Principles of shared care for allergic diseases
In 2019, more than 50 people came together for a full day workshop and agreed on a set of overarching principles for a shared care model for allergic disease. These principles are key to people living with allergic diseases receiving the right care, at the right time, by the right healthcare professional(s), in the right place.
Ensuring people with allergic disease receive the right care, at the right time, by the right healthcare professional(s), in the right place.
The guiding principles of the shared care model are that it:
1. Is patient centred
- Patients and their whole person care must be the focus for all healthcare professionals, addressing quality of life issues, mental health, ability to access care, optimising care for the individual and consideration of carers. This includes referral to credible patient support organisations.
- Care must be evidence-based, culturally responsive, encourage health literacy and facilitate self-management.
2. Provides safe quality care
- Provision of care must be in accordance with minimum evidence-based standards, guidelines and protocols.
- Standardised individual patient reported outcome measures and evaluation processes are used to support safe, quality care of patients.
- Provision of care adheres to shared care principles and pathways (once developed).
3. Supports interdisciplinary teamwork and care
- Consult, collaborate and communicate.

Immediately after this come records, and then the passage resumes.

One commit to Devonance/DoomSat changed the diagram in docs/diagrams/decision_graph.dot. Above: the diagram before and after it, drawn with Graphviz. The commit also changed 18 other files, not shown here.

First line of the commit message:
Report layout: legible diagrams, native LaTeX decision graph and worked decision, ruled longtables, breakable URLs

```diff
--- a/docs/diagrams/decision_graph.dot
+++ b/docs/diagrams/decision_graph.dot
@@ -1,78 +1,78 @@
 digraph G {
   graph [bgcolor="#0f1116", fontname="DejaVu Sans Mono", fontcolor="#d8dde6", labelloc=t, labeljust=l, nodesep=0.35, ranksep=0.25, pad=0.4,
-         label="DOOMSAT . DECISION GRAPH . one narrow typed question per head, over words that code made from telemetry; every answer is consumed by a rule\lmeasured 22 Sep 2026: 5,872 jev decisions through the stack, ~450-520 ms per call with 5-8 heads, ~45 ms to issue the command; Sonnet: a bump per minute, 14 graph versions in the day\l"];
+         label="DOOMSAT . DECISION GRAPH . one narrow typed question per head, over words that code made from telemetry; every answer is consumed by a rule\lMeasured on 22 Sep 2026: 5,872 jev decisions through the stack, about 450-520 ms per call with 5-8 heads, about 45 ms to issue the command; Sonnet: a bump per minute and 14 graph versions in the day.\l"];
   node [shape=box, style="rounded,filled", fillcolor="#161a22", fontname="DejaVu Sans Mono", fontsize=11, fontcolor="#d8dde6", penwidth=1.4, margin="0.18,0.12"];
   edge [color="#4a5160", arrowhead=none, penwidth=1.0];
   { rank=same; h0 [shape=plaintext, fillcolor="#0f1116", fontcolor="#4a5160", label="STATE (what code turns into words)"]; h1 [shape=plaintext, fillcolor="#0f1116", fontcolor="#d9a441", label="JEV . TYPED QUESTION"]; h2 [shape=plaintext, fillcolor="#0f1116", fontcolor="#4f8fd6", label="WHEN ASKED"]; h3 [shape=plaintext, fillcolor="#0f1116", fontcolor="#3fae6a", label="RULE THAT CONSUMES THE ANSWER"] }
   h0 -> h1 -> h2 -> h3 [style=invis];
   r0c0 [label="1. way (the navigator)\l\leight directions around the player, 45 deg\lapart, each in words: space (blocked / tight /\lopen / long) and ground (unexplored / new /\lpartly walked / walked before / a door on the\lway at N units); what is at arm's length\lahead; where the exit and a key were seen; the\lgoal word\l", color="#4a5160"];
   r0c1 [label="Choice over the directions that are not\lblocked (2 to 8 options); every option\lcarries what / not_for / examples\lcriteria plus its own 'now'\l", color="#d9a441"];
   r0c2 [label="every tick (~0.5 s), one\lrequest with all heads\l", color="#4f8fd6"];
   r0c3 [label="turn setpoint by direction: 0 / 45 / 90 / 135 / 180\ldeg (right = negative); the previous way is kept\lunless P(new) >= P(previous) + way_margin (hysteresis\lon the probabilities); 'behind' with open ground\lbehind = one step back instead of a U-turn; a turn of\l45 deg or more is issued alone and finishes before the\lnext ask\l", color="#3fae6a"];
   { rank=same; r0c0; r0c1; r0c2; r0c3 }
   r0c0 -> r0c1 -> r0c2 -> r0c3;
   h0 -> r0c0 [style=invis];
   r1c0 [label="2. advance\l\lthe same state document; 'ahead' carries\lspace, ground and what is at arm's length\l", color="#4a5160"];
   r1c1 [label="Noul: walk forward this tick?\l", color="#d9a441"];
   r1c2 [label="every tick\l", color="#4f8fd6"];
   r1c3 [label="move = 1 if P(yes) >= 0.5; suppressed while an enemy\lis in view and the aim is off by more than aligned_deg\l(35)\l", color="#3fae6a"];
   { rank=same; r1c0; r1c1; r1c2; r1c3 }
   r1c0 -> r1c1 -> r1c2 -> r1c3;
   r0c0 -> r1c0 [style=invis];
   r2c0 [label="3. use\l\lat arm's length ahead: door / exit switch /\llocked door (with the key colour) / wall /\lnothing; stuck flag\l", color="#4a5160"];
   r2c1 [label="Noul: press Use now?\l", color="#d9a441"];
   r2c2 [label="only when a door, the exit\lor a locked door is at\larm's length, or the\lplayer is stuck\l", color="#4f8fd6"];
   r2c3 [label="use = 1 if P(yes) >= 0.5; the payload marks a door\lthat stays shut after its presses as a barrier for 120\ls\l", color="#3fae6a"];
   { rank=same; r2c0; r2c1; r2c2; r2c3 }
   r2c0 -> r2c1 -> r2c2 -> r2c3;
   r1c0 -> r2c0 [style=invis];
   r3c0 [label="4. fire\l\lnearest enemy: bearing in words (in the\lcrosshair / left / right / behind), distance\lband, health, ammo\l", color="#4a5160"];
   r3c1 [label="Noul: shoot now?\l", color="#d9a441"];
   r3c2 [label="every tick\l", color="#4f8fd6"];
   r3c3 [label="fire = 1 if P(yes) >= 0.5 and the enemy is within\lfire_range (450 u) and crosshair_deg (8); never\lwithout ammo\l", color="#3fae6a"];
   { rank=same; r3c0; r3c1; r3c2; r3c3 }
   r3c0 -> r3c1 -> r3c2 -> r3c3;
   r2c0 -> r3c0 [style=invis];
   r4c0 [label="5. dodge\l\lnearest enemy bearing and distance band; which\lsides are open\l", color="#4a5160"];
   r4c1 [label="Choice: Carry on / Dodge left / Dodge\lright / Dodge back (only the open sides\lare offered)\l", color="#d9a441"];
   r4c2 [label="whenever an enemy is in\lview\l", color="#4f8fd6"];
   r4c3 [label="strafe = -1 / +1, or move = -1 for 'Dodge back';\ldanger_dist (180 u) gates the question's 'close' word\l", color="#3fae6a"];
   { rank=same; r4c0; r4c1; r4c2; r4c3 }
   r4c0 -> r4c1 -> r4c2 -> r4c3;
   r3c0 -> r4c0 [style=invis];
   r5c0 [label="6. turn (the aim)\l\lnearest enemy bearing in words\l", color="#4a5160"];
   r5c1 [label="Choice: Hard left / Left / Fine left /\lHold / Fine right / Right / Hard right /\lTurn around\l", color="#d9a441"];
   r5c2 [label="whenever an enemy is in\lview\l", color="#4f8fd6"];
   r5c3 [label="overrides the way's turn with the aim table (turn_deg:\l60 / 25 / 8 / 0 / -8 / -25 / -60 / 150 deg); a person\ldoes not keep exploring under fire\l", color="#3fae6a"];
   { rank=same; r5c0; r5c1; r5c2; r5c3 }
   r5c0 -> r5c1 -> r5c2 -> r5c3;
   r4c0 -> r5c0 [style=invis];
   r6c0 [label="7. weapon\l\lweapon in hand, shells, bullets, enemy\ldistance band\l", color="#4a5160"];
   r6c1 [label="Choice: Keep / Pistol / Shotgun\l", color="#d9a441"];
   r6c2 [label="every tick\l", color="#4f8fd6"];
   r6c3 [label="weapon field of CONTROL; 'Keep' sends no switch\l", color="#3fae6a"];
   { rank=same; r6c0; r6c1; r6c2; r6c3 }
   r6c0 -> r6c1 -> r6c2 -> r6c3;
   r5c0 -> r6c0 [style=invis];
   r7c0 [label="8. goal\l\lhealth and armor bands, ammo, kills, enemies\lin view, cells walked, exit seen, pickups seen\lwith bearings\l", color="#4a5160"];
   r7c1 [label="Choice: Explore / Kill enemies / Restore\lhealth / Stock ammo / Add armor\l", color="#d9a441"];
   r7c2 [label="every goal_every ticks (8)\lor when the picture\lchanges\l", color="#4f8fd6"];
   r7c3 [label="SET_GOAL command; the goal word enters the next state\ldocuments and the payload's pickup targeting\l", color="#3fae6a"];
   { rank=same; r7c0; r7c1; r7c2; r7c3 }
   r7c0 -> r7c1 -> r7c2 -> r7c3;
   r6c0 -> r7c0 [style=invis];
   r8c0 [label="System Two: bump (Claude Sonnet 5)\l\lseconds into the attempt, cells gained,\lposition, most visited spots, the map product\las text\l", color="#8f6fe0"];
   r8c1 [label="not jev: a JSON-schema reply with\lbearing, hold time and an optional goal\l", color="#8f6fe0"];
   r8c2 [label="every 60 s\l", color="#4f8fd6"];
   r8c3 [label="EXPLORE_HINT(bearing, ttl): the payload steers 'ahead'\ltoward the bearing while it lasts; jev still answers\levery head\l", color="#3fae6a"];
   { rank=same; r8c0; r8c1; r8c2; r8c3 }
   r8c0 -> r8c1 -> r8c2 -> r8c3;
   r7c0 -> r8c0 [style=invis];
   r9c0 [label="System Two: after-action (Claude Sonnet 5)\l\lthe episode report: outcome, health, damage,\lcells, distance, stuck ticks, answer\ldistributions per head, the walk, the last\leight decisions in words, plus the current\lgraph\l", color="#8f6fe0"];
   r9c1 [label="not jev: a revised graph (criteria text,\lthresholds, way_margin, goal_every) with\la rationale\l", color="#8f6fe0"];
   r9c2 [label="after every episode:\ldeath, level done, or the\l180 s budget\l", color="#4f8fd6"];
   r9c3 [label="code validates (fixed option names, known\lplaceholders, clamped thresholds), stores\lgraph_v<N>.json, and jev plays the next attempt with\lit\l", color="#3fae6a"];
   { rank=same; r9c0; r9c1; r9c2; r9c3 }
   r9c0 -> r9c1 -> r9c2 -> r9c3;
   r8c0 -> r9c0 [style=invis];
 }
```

All relevant healthcare professionals must be supported in the delivery of shared care through early involvement.
- Clearly defined referral guidelines/pathways and scope of practice are available to assist healthcare professionals to provide optimal care.
- All healthcare professionals (including specialists) must be supported through the provision of evidence-based education and resources.
- Deliver sustainable healthcare through education and training, outreach support and making efficient use of resources.
- Interdisciplinary teamwork is supported by incentives or remuneration.
4. Is accessible to public and private patients
- Care must be provided to the patient locally where skills and equipment can accommodate.
- The limited capacity of tertiary services is acknowledged.
- Transitioning of paediatric patients to adult care must be timely and effective.
- Addresses the affordability of appointments, tests and medications/treatments.
- Telehealth should be considered where appropriate and available.
- Is innovative and considers new ways of organising and delivering care.
5. Supports integrated care
- Care of the patient must be coordinated through timely and effective communication, and clarification of the roles and responsibilities of the care providers.
- Recognises variability in local resources and region-specific pathways.
- Information sharing between healthcare professionals and the patient and/or carer must have a process, be timely and meaningful and acknowledge receipt of information/follow-up.
- Patient health information should ideally be shared electronically where a My Health Record exists, in addition to ongoing two-way communication between healthcare professionals.
- Provision of care must focus on early intervention, prevent under diagnosis, misdiagnosis and delayed diagnosis.
Image: Dr Norman Swan (facilitator) with attendees of the shared care model meeting held in Sydney in April 2019
If you have an enquiry about the project please email
Content updated May 2023.